> _Your instructions_
Each line below containing the word "copy" needs to be shown.

[Exercise input Boundary: Start]

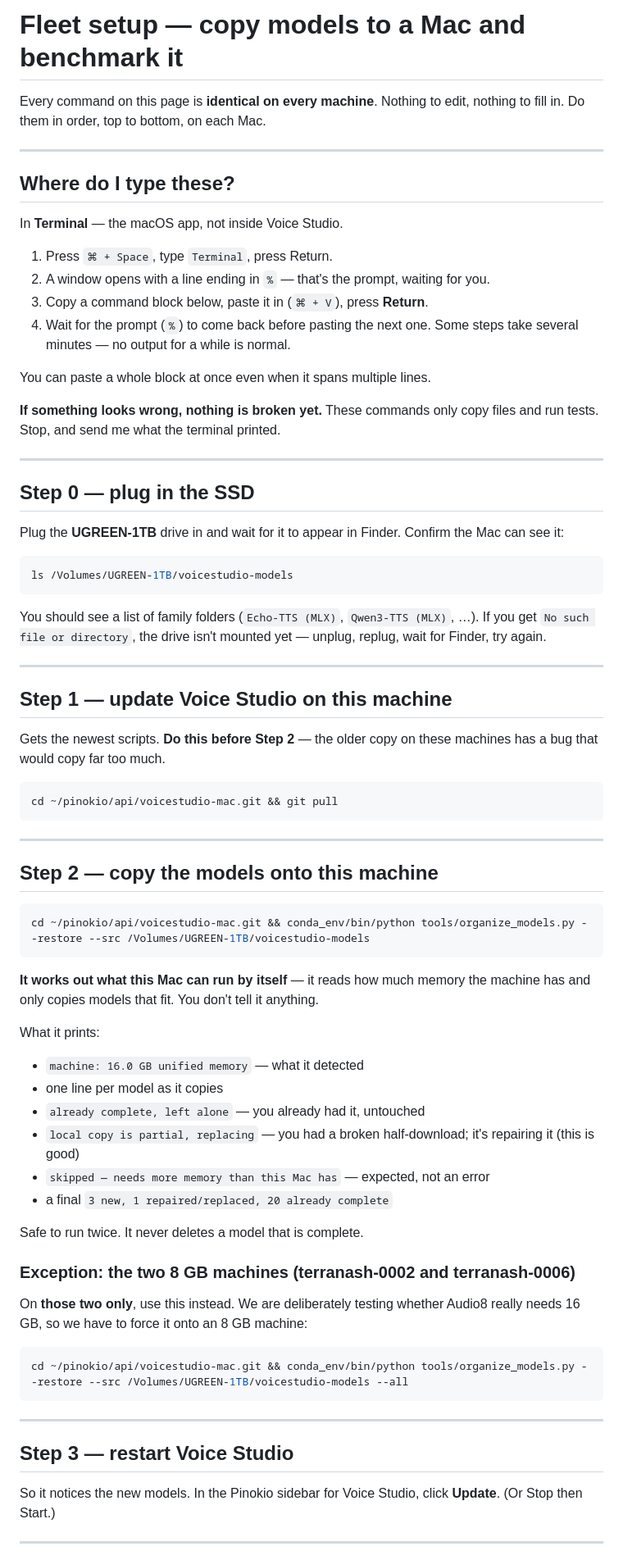
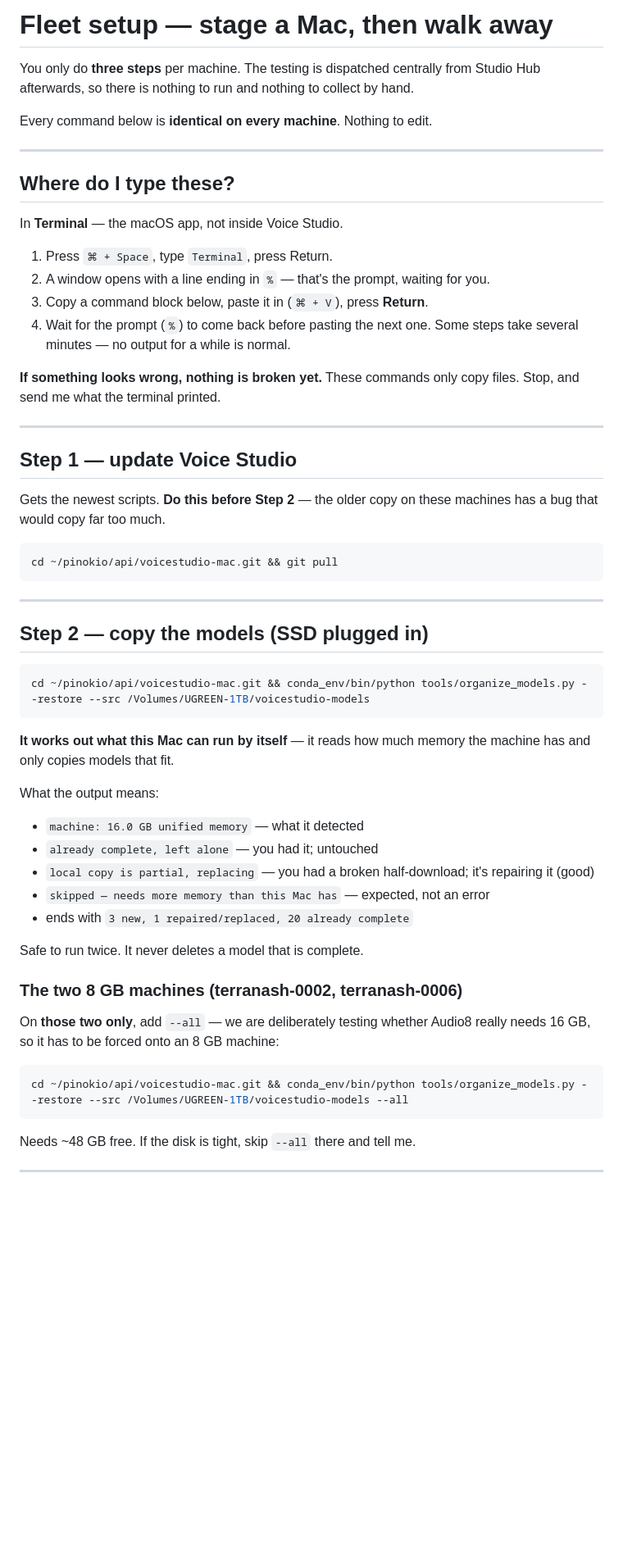
Before and after one commit to theng12/voicestudio-mac, a Markdown page: FLEET-SETUP.md, the part around one of its changes. Shown at 82% size. Drawn GitHub-style; blank space fills up the shorter version.

````diff
--- a/FLEET-SETUP.md
+++ b/FLEET-SETUP.md
@@ -1,7 +1,10 @@
-# Fleet setup — copy models to a Mac and benchmark it
+# Fleet setup — stage a Mac, then walk away
 
-Every command on this page is **identical on every machine**. Nothing to edit,
-nothing to fill in. Do them in order, top to bottom, on each Mac.
+You only do **three steps** per machine. The testing is dispatched centrally
+from Studio Hub afterwards, so there is nothing to run and nothing to collect
+by hand.
+
+Every command below is **identical on every machine**. Nothing to edit.
 
 ---
 
@@ -15,29 +18,12 @@ In **Terminal** — the macOS app, not inside Voice Studio.
 4. Wait for the prompt (`%`) to come back before pasting the next one. Some
    steps take several minutes — no output for a while is normal.
 
-You can paste a whole block at once even when it spans multiple lines.
-
 **If something looks wrong, nothing is broken yet.** These commands only copy
-files and run tests. Stop, and send me what the terminal printed.
+files. Stop, and send me what the terminal printed.
 
 ---
 
-## Step 0 — plug in the SSD
-
-Plug the **UGREEN-1TB** drive in and wait for it to appear in Finder. Confirm
-the Mac can see it:
-
-```bash
-ls /Volumes/UGREEN-1TB/voicestudio-models
-```
-
-You should see a list of family folders (`Echo-TTS (MLX)`, `Qwen3-TTS (MLX)`, …).
-If you get `No such file or directory`, the drive isn't mounted yet — unplug,
-replug, wait for Finder, try again.
-
----
-
-## Step 1 — update Voice Studio on this machine
+## Step 1 — update Voice Studio
 
 Gets the newest scripts. **Do this before Step 2** — the older copy on these
 machines has a bug that would copy far too much.
@@ -48,42 +34,36 @@ cd ~/pinokio/api/voicestudio-mac.git && git pull
 
 ---
 
-## Step 2 — copy the models onto this machine
+## Step 2 — copy the models (SSD plugged in)
 
 ```bash
 cd ~/pinokio/api/voicestudio-mac.git && conda_env/bin/python tools/organize_models.py --restore --src /Volumes/UGREEN-1TB/voicestudio-models
 ```
 
 **It works out what this Mac can run by itself** — it reads how much memory the
-machine has and only copies models that fit. You don't tell it anything.
+machine has and only copies models that fit.
 
-What it prints:
+What the output means:
 
 - `machine: 16.0 GB unified memory` — what it detected
-- one line per model as it copies
-- `already complete, left alone` — you already had it, untouched
+- `already complete, left alone` — you had it; untouched
 - `local copy is partial, replacing` — you had a broken half-download; it's
-  repairing it (this is good)
+  repairing it (good)
 - `skipped — needs more memory than this Mac has` — expected, not an error
-- a final `3 new, 1 repaired/replaced, 20 already complete`
+- ends with `3 new, 1 repaired/replaced, 20 already complete`
 
 Safe to run twice. It never deletes a model that is complete.
 
-### Exception: the two 8 GB machines (terranash-0002 and terranash-0006)
+### The two 8 GB machines (terranash-0002, terranash-0006)
 
-On **those two only**, use this instead. We are deliberately testing whether
-Audio8 really needs 16 GB, so we have to force it onto an 8 GB machine:
+On **those two only**, add `--all` — we are deliberately testing whether Audio8
+really needs 16 GB, so it has to be forced onto an 8 GB machine:
 
 ```bash
 cd ~/pinokio/api/voicestudio-mac.git && conda_env/bin/python tools/organize_models.py --restore --src /Volumes/UGREEN-1TB/voicestudio-models --all
 ```
 
----
-
-## Step 3 — restart Voice Studio
-
-So it notices the new models. In the Pinokio sidebar for Voice Studio, click
-**Update**. (Or Stop then Start.)
+Needs ~48 GB free. If the disk is tight, skip `--all` there and tell me.
 
 ---
 
````
Also changed, not shown: other parts of FLEET-SETUP.md (+45 -59 lines).
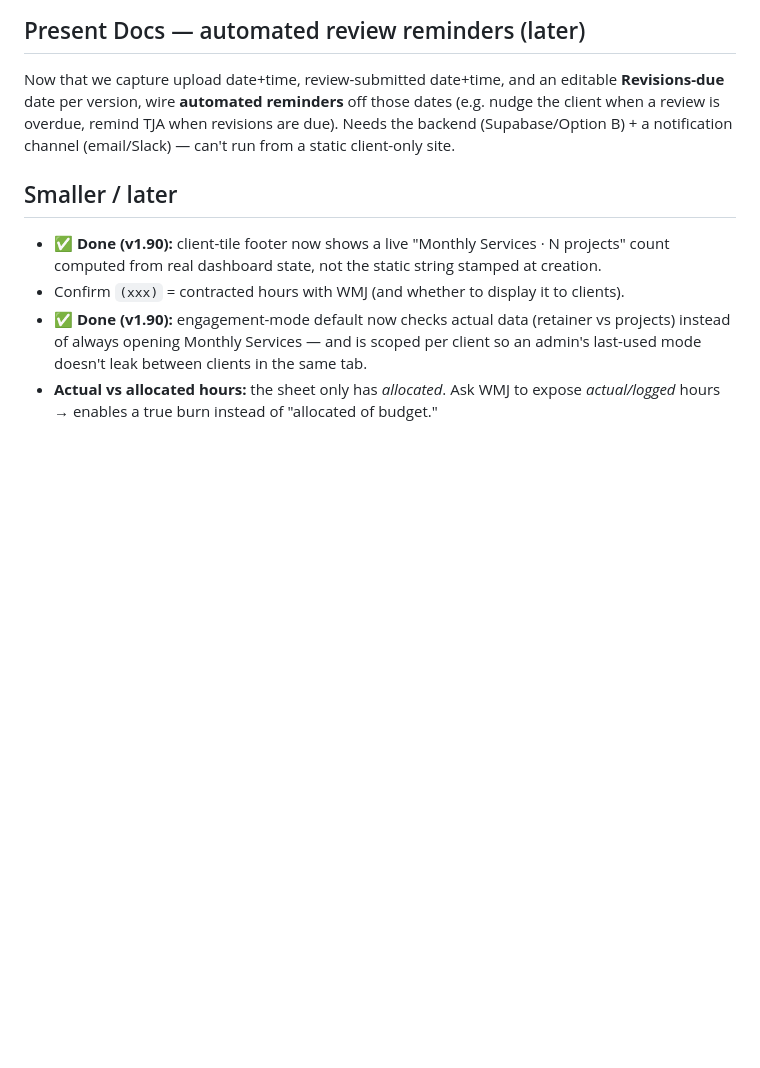
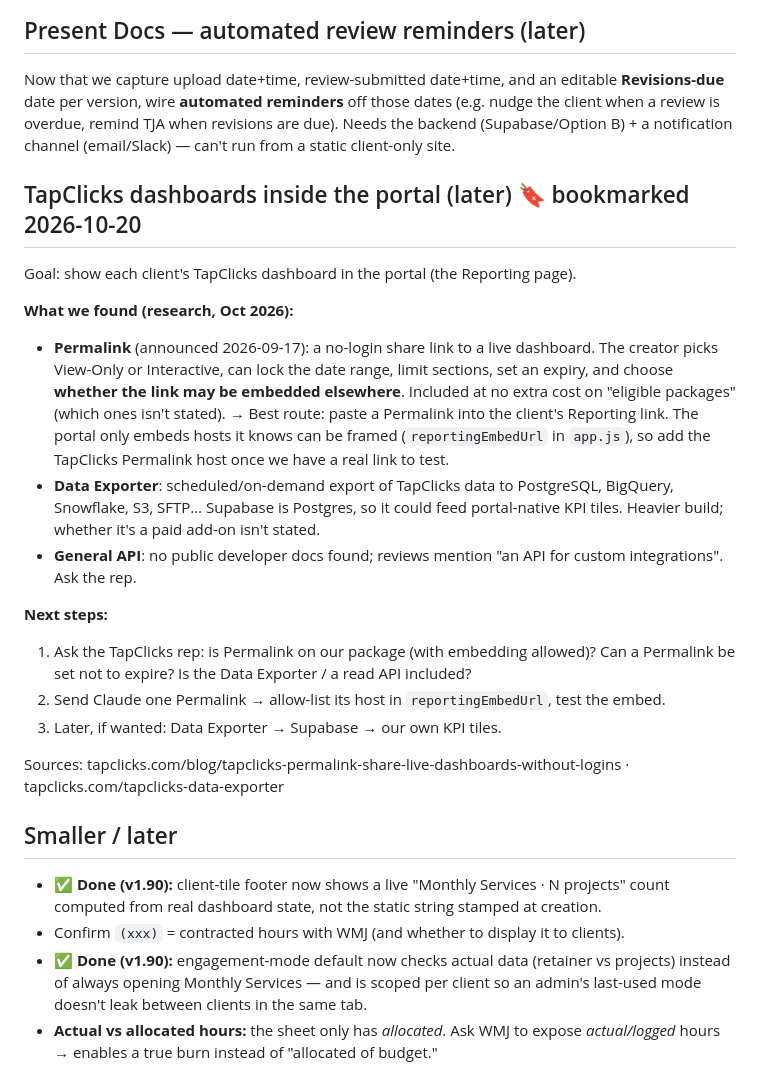
Before and after one commit to thejamesagencyoperations/TJA-client-portal, a Markdown page: PM-PLANNING-BOOKMARKS.md, the part around the change. Drawn GitHub-style; blank space fills up the shorter version.

Commit message:
Bookmarks: TapClicks dashboards in the portal (research + next steps)
Co-Authored-By: Claude Opus 5.5 <noreply@anthropic.com>

```diff
--- a/PM-PLANNING-BOOKMARKS.md
+++ b/PM-PLANNING-BOOKMARKS.md
@@ -90,6 +90,32 @@ Now that we capture upload date+time, review-submitted date+time, and an editabl
 Needs the backend (Supabase/Option B) + a notification channel (email/Slack) — can't
 run from a static client-only site.
 
+## TapClicks dashboards inside the portal (later) 🔖 bookmarked 2026-10-20
+Goal: show each client's TapClicks dashboard in the portal (the Reporting page).
+
+**What we found (research, Oct 2026):**
+- **Permalink** (announced 2026-09-17): a no-login share link to a live dashboard. The
+  creator picks View-Only or Interactive, can lock the date range, limit sections, set an
+  expiry, and choose **whether the link may be embedded elsewhere**. Included at no extra
+  cost on "eligible packages" (which ones isn't stated).
+  → Best route: paste a Permalink into the client's Reporting link. The portal only embeds
+  hosts it knows can be framed (`reportingEmbedUrl` in `app.js`), so add the TapClicks
+  Permalink host once we have a real link to test.
+- **Data Exporter**: scheduled/on-demand export of TapClicks data to PostgreSQL, BigQuery,
+  Snowflake, S3, SFTP… Supabase is Postgres, so it could feed portal-native KPI tiles.
+  Heavier build; whether it's a paid add-on isn't stated.
+- **General API**: no public developer docs found; reviews mention "an API for custom
+  integrations". Ask the rep.
+
+**Next steps:**
+1. Ask the TapClicks rep: is Permalink on our package (with embedding allowed)? Can a
+   Permalink be set not to expire? Is the Data Exporter / a read API included?
+2. Send Claude one Permalink → allow-list its host in `reportingEmbedUrl`, test the embed.
+3. Later, if wanted: Data Exporter → Supabase → our own KPI tiles.
+
+Sources: tapclicks.com/blog/tapclicks-permalink-share-live-dashboards-without-logins ·
+tapclicks.com/tapclicks-data-exporter
+
 ## Smaller / later
 - ✅ **Done (v1.90):** client-tile footer now shows a live "Monthly Services · N
   projects" count computed from real dashboard state, not the static string stamped
```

[Exercise input Boundary: End]

> _Exercise result_
-# Fleet setup — copy models to a Mac and benchmark it
 **If something looks wrong, nothing is broken yet.** These commands only copy
 Gets the newest scripts. **Do this before Step 2** — the older copy on these
 machines has a bug that would copy far too much.
-## Step 2 — copy the models onto this machine
+## Step 2 — copy the models (SSD plugged in)
 - `local copy is partial, replacing` — you had a broken half-download; it's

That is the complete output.